◆ Your objective ◆
Each record must appear in the answer exactly as given.

◆ Entries provided ◆
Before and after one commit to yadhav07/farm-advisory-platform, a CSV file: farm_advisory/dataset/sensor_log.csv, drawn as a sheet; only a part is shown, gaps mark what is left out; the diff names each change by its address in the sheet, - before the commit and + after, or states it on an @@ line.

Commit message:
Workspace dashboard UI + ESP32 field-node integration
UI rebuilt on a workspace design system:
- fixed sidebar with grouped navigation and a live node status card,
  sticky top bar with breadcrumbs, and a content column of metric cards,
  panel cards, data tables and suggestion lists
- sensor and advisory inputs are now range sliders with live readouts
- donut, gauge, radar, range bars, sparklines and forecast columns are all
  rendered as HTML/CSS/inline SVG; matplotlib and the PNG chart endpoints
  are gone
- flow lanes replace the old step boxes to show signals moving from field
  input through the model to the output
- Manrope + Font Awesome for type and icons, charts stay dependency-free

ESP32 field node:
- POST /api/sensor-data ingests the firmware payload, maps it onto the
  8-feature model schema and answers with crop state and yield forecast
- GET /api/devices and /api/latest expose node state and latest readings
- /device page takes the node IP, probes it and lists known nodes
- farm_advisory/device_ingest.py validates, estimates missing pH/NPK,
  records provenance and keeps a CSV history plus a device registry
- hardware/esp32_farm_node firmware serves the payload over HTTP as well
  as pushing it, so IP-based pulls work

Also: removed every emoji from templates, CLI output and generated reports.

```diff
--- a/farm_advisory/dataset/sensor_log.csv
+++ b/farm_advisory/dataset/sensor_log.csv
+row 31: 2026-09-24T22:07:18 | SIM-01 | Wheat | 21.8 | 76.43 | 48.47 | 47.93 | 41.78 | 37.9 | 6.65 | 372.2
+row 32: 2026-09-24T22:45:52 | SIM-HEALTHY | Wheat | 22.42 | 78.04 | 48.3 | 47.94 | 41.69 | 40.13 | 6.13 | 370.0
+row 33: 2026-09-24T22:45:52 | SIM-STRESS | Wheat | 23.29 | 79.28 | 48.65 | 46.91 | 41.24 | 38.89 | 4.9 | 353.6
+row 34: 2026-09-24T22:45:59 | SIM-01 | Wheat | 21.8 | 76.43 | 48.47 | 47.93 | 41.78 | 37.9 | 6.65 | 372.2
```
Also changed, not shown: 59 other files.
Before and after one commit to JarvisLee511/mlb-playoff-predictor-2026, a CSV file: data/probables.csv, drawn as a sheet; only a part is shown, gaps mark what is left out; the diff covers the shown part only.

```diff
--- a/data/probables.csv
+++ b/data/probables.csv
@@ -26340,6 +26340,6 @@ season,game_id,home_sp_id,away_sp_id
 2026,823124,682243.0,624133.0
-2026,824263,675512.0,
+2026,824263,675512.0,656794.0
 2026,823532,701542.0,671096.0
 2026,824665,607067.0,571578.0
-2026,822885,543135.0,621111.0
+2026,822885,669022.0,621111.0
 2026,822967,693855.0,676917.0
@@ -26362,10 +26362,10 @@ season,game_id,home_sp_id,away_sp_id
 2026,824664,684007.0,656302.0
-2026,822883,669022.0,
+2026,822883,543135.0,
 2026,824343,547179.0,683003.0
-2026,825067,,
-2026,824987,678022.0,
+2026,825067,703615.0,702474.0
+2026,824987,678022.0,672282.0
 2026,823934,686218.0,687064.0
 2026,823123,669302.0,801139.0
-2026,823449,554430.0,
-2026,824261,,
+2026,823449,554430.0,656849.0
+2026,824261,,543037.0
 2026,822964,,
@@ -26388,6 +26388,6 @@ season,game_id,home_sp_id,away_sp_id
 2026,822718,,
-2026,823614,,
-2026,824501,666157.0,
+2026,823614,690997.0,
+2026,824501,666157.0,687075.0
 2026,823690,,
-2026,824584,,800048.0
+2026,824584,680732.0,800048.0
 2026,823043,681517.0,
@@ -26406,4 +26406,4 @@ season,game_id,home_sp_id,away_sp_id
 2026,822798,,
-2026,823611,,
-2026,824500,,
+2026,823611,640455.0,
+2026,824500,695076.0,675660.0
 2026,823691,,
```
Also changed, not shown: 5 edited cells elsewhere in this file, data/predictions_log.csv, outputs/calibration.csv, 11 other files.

◆ Solution for this exercise ◆
Before and after one commit to yadhav07/farm-advisory-platform, a CSV file: farm_advisory/dataset/sensor_log.csv, drawn as a sheet; only a part is shown, gaps mark what is left out; the diff names each change by its address in the sheet, - before the commit and + after, or states it on an @@ line.

Commit message:
Workspace dashboard UI + ESP32 field-node integration
UI rebuilt on a workspace design system:
- fixed sidebar with grouped navigation and a live node status card,
  sticky top bar with breadcrumbs, and a content column of metric cards,
  panel cards, data tables and suggestion lists
- sensor and advisory inputs are now range sliders with live readouts
- donut, gauge, radar, range bars, sparklines and forecast columns are all
  rendered as HTML/CSS/inline SVG; matplotlib and the PNG chart endpoints
  are gone
- flow lanes replace the old step boxes to show signals moving from field
  input through the model to the output
- Manrope + Font Awesome for type and icons, charts stay dependency-free

ESP32 field node:
- POST /api/sensor-data ingests the firmware payload, maps it onto the
  8-feature model schema and answers with crop state and yield forecast
- GET /api/devices and /api/latest expose node state and latest readings
- /device page takes the node IP, probes it and lists known nodes
- farm_advisory/device_ingest.py validates, estimates missing pH/NPK,
  records provenance and keeps a CSV history plus a device registry
- hardware/esp32_farm_node firmware serves the payload over HTTP as well
  as pushing it, so IP-based pulls work

Also: removed every emoji from templates, CLI output and generated reports.

```diff
--- a/farm_advisory/dataset/sensor_log.csv
+++ b/farm_advisory/dataset/sensor_log.csv
+row 31: 2026-09-24T22:07:18 | SIM-01 | Wheat | 21.8 | 76.43 | 48.47 | 47.93 | 41.78 | 37.9 | 6.65 | 372.2
+row 32: 2026-09-24T22:45:52 | SIM-HEALTHY | Wheat | 22.42 | 78.04 | 48.3 | 47.94 | 41.69 | 40.13 | 6.13 | 370.0
+row 33: 2026-09-24T22:45:52 | SIM-STRESS | Wheat | 23.29 | 79.28 | 48.65 | 46.91 | 41.24 | 38.89 | 4.9 | 353.6
+row 34: 2026-09-24T22:45:59 | SIM-01 | Wheat | 21.8 | 76.43 | 48.47 | 47.93 | 41.78 | 37.9 | 6.65 | 372.2
```
Also changed, not shown: 59 other files.
Before and after one commit to JarvisLee511/mlb-playoff-predictor-2026, a CSV file: data/probables.csv, drawn as a sheet; only a part is shown, gaps mark what is left out; the diff covers the shown part only.

```diff
--- a/data/probables.csv
+++ b/data/probables.csv
@@ -26340,6 +26340,6 @@ season,game_id,home_sp_id,away_sp_id
 2026,823124,682243.0,624133.0
-2026,824263,675512.0,
+2026,824263,675512.0,656794.0
 2026,823532,701542.0,671096.0
 2026,824665,607067.0,571578.0
-2026,822885,543135.0,621111.0
+2026,822885,669022.0,621111.0
 2026,822967,693855.0,676917.0
@@ -26362,10 +26362,10 @@ season,game_id,home_sp_id,away_sp_id
 2026,824664,684007.0,656302.0
-2026,822883,669022.0,
+2026,822883,543135.0,
 2026,824343,547179.0,683003.0
-2026,825067,,
-2026,824987,678022.0,
+2026,825067,703615.0,702474.0
+2026,824987,678022.0,672282.0
 2026,823934,686218.0,687064.0
 2026,823123,669302.0,801139.0
-2026,823449,554430.0,
-2026,824261,,
+2026,823449,554430.0,656849.0
+2026,824261,,543037.0
 2026,822964,,
@@ -26388,6 +26388,6 @@ season,game_id,home_sp_id,away_sp_id
 2026,822718,,
-2026,823614,,
-2026,824501,666157.0,
+2026,823614,690997.0,
+2026,824501,666157.0,687075.0
 2026,823690,,
-2026,824584,,800048.0
+2026,824584,680732.0,800048.0
 2026,823043,681517.0,
@@ -26406,4 +26406,4 @@ season,game_id,home_sp_id,away_sp_id
 2026,822798,,
-2026,823611,,
-2026,824500,,
+2026,823611,640455.0,
+2026,824500,695076.0,675660.0
 2026,823691,,
```
Also changed, not shown: 5 edited cells elsewhere in this file, data/predictions_log.csv, outputs/calibration.csv, 11 other files.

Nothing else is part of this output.